Deal Activity Falls in January after Record December

Real Capital Analytics, New York, reported commercial real estate deal activity dropped significantly in January after a year-end surge in apartment, industrial and office sales.

Transaction volume fell 58 percent in January compared to a year ago. By contrast, December deal volume was 8 percent higher than a year before and exceeded $80 billion for the first time, according to RCA records.

Jim Costello

“December was the strongest month ever for apartment sales and the second-strongest for industrial property sales,” said RCA Senior Vice President Jim Costello. “For the office sector, December deal volume was at the highest level since 2019.” He credited December’s deal activity growth to the typical rush to close deals by year-end as well as a rebound effect from deals delayed earlier in 2020 due to COVID-19.

All major property types except for senior housing fell at significant double-digit rates in January, Costello said. “Price trends, however, suggest a more positive open to 2021,” he said, noting industrial sector cap rates, measured on a 12-month trailing basis, fell 20 basis points from a year earlier to average 6.0 percent and apartment cap rates compressed by 30 basis points to 5.1 percent in January.

The 100 largest global investors purchased less commercial real estate in 2020 than in 2019, but they sold less as well, Costello said. These large investors added a net $65.4 billion of real estate assets to their portfolios last year, 22 percent less than in 2019.
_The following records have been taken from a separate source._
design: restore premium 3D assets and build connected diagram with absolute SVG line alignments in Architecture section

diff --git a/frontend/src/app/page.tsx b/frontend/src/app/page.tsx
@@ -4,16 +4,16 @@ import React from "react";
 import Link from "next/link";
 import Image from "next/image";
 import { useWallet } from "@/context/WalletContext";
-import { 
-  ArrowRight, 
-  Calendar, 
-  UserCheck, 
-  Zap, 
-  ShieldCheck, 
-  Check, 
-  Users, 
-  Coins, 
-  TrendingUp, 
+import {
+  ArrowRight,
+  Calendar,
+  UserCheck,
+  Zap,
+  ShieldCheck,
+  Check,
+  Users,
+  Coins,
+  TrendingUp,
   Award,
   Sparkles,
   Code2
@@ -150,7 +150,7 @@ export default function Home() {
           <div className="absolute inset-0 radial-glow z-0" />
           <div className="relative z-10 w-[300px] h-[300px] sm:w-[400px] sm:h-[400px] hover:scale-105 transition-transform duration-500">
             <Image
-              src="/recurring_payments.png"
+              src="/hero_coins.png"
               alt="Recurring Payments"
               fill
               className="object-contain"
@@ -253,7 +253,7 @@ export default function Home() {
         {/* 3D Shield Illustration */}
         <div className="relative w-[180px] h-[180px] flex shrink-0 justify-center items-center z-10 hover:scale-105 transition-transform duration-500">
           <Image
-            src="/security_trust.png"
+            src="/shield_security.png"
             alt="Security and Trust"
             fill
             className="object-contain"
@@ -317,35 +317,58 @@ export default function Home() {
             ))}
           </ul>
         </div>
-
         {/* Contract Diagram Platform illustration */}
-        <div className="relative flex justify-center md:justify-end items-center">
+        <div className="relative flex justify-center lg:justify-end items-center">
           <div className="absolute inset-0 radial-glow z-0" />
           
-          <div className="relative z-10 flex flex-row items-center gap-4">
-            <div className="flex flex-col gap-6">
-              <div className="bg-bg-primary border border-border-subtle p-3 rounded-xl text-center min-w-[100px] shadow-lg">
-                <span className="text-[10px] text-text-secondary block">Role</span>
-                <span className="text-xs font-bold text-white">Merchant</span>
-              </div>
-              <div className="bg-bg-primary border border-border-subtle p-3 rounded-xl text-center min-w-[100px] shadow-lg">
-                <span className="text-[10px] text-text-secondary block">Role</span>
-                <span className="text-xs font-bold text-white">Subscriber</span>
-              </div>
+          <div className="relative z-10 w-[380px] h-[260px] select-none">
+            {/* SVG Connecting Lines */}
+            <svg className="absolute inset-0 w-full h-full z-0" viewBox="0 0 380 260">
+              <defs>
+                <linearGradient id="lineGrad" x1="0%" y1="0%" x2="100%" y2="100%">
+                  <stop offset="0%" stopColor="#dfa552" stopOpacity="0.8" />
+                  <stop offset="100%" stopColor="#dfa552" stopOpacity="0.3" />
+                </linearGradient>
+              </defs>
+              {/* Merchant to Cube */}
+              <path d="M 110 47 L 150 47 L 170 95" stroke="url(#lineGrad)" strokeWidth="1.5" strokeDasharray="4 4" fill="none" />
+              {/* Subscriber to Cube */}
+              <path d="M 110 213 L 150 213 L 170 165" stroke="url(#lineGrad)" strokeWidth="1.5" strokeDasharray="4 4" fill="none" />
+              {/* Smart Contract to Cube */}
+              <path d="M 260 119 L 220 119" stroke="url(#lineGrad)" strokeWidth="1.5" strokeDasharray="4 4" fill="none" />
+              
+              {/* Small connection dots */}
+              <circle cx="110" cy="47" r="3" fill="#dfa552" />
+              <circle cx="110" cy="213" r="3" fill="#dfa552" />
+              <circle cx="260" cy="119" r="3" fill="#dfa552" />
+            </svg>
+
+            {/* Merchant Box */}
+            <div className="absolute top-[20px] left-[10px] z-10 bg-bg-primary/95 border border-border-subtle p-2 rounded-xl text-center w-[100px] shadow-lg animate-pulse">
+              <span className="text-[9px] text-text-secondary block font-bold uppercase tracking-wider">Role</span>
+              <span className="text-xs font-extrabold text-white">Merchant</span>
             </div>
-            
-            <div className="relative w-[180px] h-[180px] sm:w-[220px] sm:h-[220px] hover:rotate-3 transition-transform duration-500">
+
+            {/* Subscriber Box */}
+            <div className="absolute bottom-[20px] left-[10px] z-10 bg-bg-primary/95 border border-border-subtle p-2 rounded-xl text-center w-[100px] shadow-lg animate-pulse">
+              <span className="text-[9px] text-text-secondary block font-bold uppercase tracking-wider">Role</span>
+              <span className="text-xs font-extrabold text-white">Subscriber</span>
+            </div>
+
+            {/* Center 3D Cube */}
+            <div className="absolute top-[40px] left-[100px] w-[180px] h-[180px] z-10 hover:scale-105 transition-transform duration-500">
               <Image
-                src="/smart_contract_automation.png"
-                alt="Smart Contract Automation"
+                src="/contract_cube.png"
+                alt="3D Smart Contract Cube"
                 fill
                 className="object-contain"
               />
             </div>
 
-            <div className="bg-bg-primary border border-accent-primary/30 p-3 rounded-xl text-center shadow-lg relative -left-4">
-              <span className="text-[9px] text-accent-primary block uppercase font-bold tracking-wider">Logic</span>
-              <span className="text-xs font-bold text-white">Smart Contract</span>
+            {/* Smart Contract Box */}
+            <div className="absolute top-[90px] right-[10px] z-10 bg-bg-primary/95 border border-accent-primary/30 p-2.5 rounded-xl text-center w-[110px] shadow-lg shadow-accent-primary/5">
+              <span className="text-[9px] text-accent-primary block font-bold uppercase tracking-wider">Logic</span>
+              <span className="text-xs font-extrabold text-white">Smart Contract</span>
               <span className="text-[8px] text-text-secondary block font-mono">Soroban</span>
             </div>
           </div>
“Examining the behavior of this group can help to identify broader trends,” Costello said. “Investors who hold the most assets, after all, will see more potential deals and thus have more insight into pricing and capital flows. While as a group these investors added around one-fifth less commercial real estate to their portfolios in 2020, for some sectors the change in net additions was more pronounced.” He said the industrial sector saw “a mere” 11 percent drop off in the pace of net investment compared to 2019. Apartment sector net investment fell only 16 percent. Net office investment saw a 49 percent pace of decline from 2019.
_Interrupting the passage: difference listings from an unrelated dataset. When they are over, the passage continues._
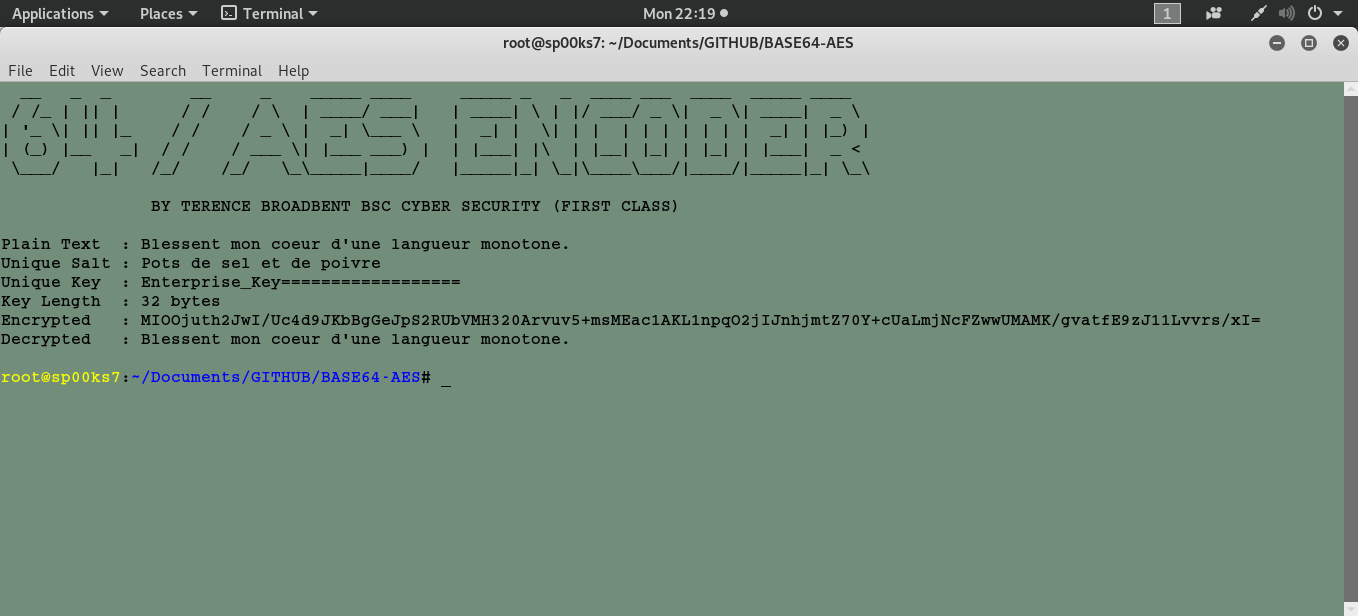
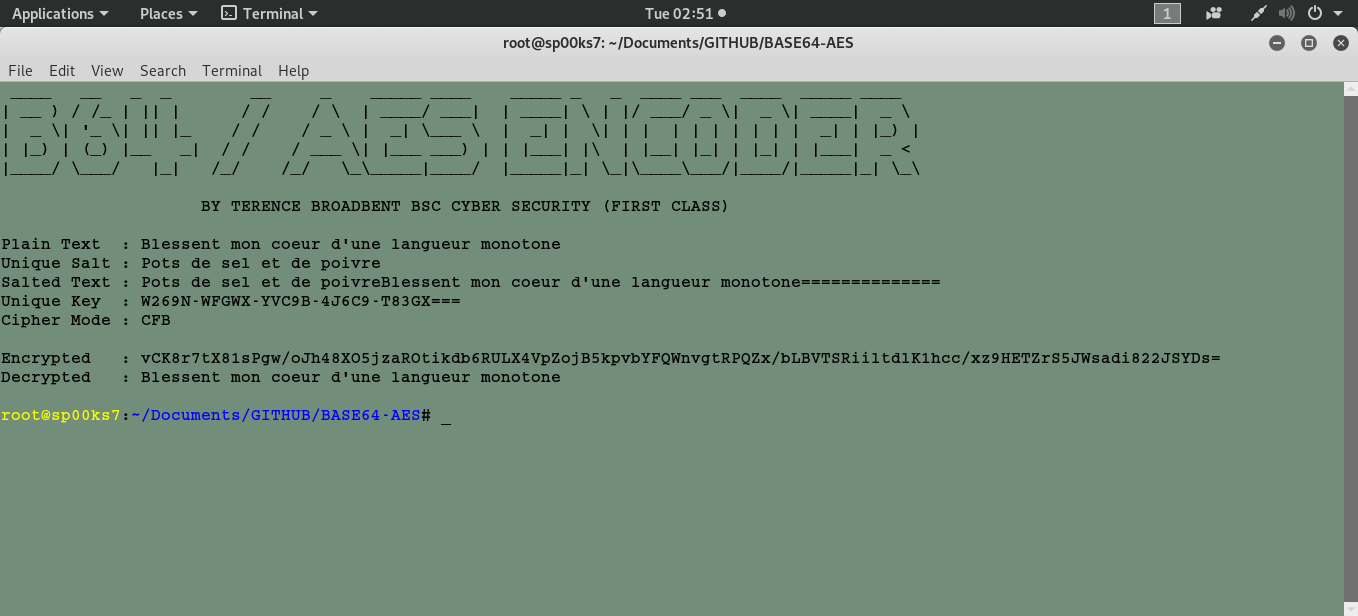
changes

diff --git a/base64_aes.py b/base64_aes.py
@@ -16,7 +16,6 @@
 
 import os
 import base64
-import hashlib
 from Crypto import Random
 from Crypto.Cipher import AES
 
@@ -24,18 +23,18 @@ from Crypto.Cipher import AES
 # AUTHOR  : Terence Broadbent                                                    
 # CONTRACT: GitHub                                                               
 # Version : 2.0                                                                
-# Details : Display my universal header.    
+# Details : Display universal header.
 # Modified: N/A                                                               
 # -------------------------------------------------------------------------------------
 
 os.system("clear")
-print "  __   _  _        __     _    _____ ____     _____ _   _  ____ ___  ____  _____ ____   "
-print " / /_ | || |      / /    / \  | ____/ ___|   | ____| \ | |/ ___/ _ \|  _ \| ____|  _ \  "
-print "| '_ \| || |_    / /    / _ \ |  _| \___ \   |  _| |  \| | |  | | | | | | |  _| | |_) | "
-print "| (_) |__   _|  / /    / ___ \| |___ ___) |  | |___| |\  | |__| |_| | |_| | |___|  _ <  "
-print " \___/   |_|   /_/    /_/   \_\_____|____/   |_____|_| \_|\____\___/|____/|_____|_| \_\ "
-print "                                                                                        " 
-print "               BY TERENCE BROADBENT BSC CYBER SECURITY (FIRST CLASS)                  \n"
+print " ____   __   _  _        __     _    _____ ____    _____ _   _  ____ ___  ____  _____ ____   " 
+print "| __ ) / /_ | || |      / /    / \  | ____/ ___|  | ____| \ | |/ ___/ _ \|  _ \| ____|  _ \  "
+print "|  _ \| '_ \| || |_    / /    / _ \ |  _| \___ \  |  _| |  \| | |  | | | | | | |  _| | |_) | "
+print "| |_) | (_) |__   _|  / /    / ___ \| |___ ___) | | |___| |\  | |__| |_| | |_| | |___|  _ <  "
+print "|____/ \___/   |_|   /_/    /_/   \_\_____|____/  |_____|_| \_|\____\___/|____/|_____|_| \_\ "
+print "                                                                                             " 
+print "                    BY TERENCE BROADBENT BSC CYBER SECURITY (FIRST CLASS)                  \n"
 
 # ------------------------------------------------------------------------------------- 
 # AUTHOR  : Terence Broadbent                                                    
@@ -45,13 +44,17 @@ print "               BY TERENCE BROADBENT BSC CYBER SECURITY (FIRST CLASS)     
 # Modified: N/A
 # -------------------------------------------------------------------------------------
  
-plainText  = "Blessent mon coeur d'une langueur monotone."
+plainText  = "Blessent mon coeur d'une langueur monotone"
 uniqueSalt = 'Pots de sel et de poivre'
-uniqueKey  = 'Enterprise_Key'
-bytes      = 32                         # Must be 16, 24 or 32 bytes in length.
+secretText =  uniqueSalt + plainText
+uniqueKey  = 'W269N-WFGWX-YVC9B-4J6C9-T83GX'
+
+bytes   = 16					# 16, 24 or 32 bytes for uniqueKey.
+padding = "="					# Add appropriate padding.
 while len(uniqueKey) % bytes:
-   uniqueKey = uniqueKey + "="          # Add appropriate padding.
-codedMessage = plainText + uniqueSalt
+   uniqueKey = uniqueKey + padding
+while len(secretText) % bytes:			# 16 or 32 bytes for secretMessage.
+   secretText = secretText + padding
 
 # ------------------------------------------------------------------------------------- 
 # AUTHOR  : Terence Broadbent                                                    
@@ -63,8 +66,9 @@ codedMessage = plainText + uniqueSalt
 
 print "Plain Text  : " + plainText
 print "Unique Salt : " + uniqueSalt
+print "Salted Text : " + secretText
 print "Unique Key  : " + uniqueKey
-print "Key Length  : " + str(bytes) + " bytes"
+print "Cipher Mode : CFB\n"			# ECB, CBC, PCBC, CFB, OFB, CTR modes
 
 # ------------------------------------------------------------------------------------- 
 # AUTHOR  : Terence Broadbent                                                    
@@ -74,9 +78,13 @@ print "Key Length  : " + str(bytes) + " bytes"
 # Modified: N/A
 # -------------------------------------------------------------------------------------
 
-iv = Random.new().read(AES.block_size)
-cipher = AES.new(uniqueKey, AES.MODE_CFB, iv)
-encrypted = base64.b64encode(iv + cipher.encrypt(codedMessage))
+#cipher = AES.new(uniqueKey, AES.MODE_ECB)	# ECB mode
+
+iv = Random.new().read(AES.block_size)		# CFB mode
+cipher = AES.new(uniqueKey, AES.MODE_CFB, iv)	# CFB mode
+
+cipher = cipher.encrypt(secretText)		# Both
+encrypted = base64.b64encode(cipher)		# Both
 print "Encrypted   : " + encrypted
 
 # ------------------------------------------------------------------------------------- 
@@ -87,10 +95,17 @@ print "Encrypted   : " + encrypted
 # Modified: N/A
 # -------------------------------------------------------------------------------------
 
-encrypted = base64.b64decode(encrypted)
-iv = encrypted[:AES.block_size]
-cipher = AES.new(uniqueKey, AES.MODE_CFB, iv)
-decrypted = cipher.decrypt(encrypted[AES.block_size:])
-print "Decrypted   : " + decrypted.rstrip(uniqueSalt) + "\n"
+decrypted = base64.b64decode(encrypted)		# Both
+
+#decipher = AES.new(uniqueKey, AES.MODE_ECB)	# ECB mode
+#plainText = decipher.decrypt(decrypted)		# ECB mode
+
+iv = decrypted[:AES.block_size]			# CFB mode
+cipher = AES.new(uniqueKey, AES.MODE_CFB, iv)	# CFB mode
+plainText = cipher.decrypt(decrypted[AES.block_size:])
+
+print "Decrypted   : " + plainText.lstrip(uniqueSalt).rstrip(padding) + "\n"
+
+
 
 

diff --git a/README.md b/README.md
@@ -5,7 +5,9 @@ Usage: python base64_aes.py
 
 | LANGUAGE | FILENAME      | MD5 HASH                         |
 |------    |------         | -------                          |
-| python   | base64_aes.py | 5204058f2118623722e7ebde85a7f18f |
+| python   | base64_aes.py | b0b309b95f900518ad50c4715afb4bb7 |
+
+Currently has 2 modes - ECB and CFB.
 
 ## CONSOLE DISPLAY
 ![Screenshot](picture1.png)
“Dealmaking fell in 2020 both because of the uncertainty around the future path of the pandemic as well as the physical challenges of bringing together buyers and sellers and completing paperwork,” Costello said. “If the physical impediments to dealmaking were the same across all property sectors, then differences in deal activity should represent the degree of uncertainty for the future. The fact that net acquisitions fell more for offices than in other property sectors is a signal that the top global investors are more concerned about the future performance and current pricing of offices.”